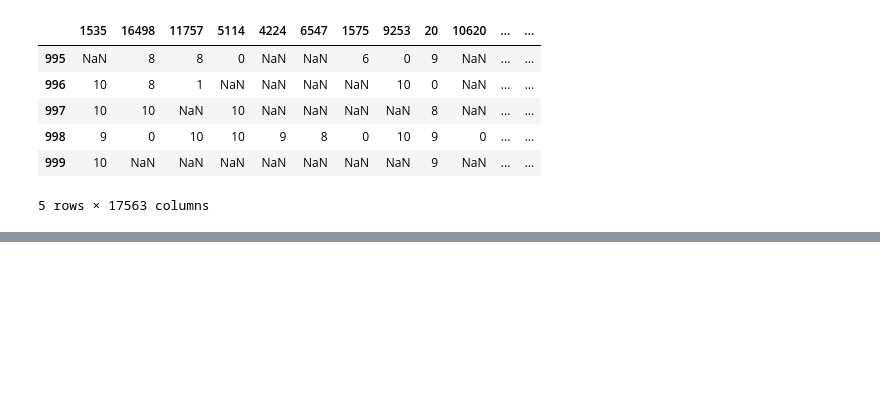
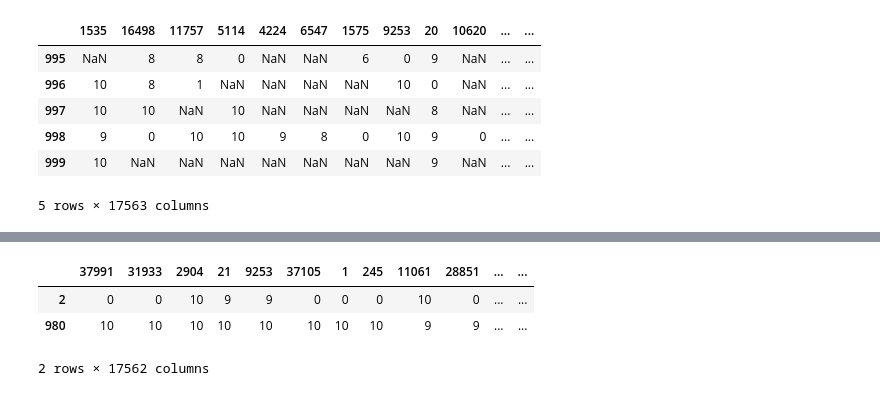
Before and after one commit to Kalamojo/Anime-Recommendation, a Jupyter notebook: users_pre.ipynb, the cells around one changed output, grey strips where cells are left out. Cells and saved outputs as stored; diff of their text form; code cells hidden in the pictures; blank space fills up the shorter version.

```diff
--- a/users_pre.ipynb
+++ b/users_pre.ipynb
@@ -292,0 +314,8 @@ userSmall.to_csv("users2.csv")
+# %%
+ti2 = ti.sort_values(by = 980, axis = 1, ascending=False)
+ti2
+# %% [output]
+|  | 37991 | 31933 | 2904 | 21 | 9253 | 37105 | 1 | 245 | 11061 | 28851 | ... | ... |
+| 2 | 0 | 0 | 10 | 9 | 9 | 0 | 0 | 0 | 10 | 0 | ... | ... |
+| 980 | 10 | 10 | 10 | 10 | 10 | 10 | 10 | 10 | 9 | 9 | ... | ... |
+2 rows × 17562 columns
```
Also changed, not shown: parts of 12 cells of this notebook.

++++

> _WORK REQUEST_: When a line in the records above contains the word "output", copy it.

> _SOLUTION FOR THIS EXERCISE_:
Before and after one commit to Kalamojo/Anime-Recommendation, a Jupyter notebook: users_pre.ipynb, the cells around one changed output, grey strips where cells are left out. Cells and saved outputs as stored; diff of their text form; code cells hidden in the pictures; blank space fills up the shorter version.
+# %% [output]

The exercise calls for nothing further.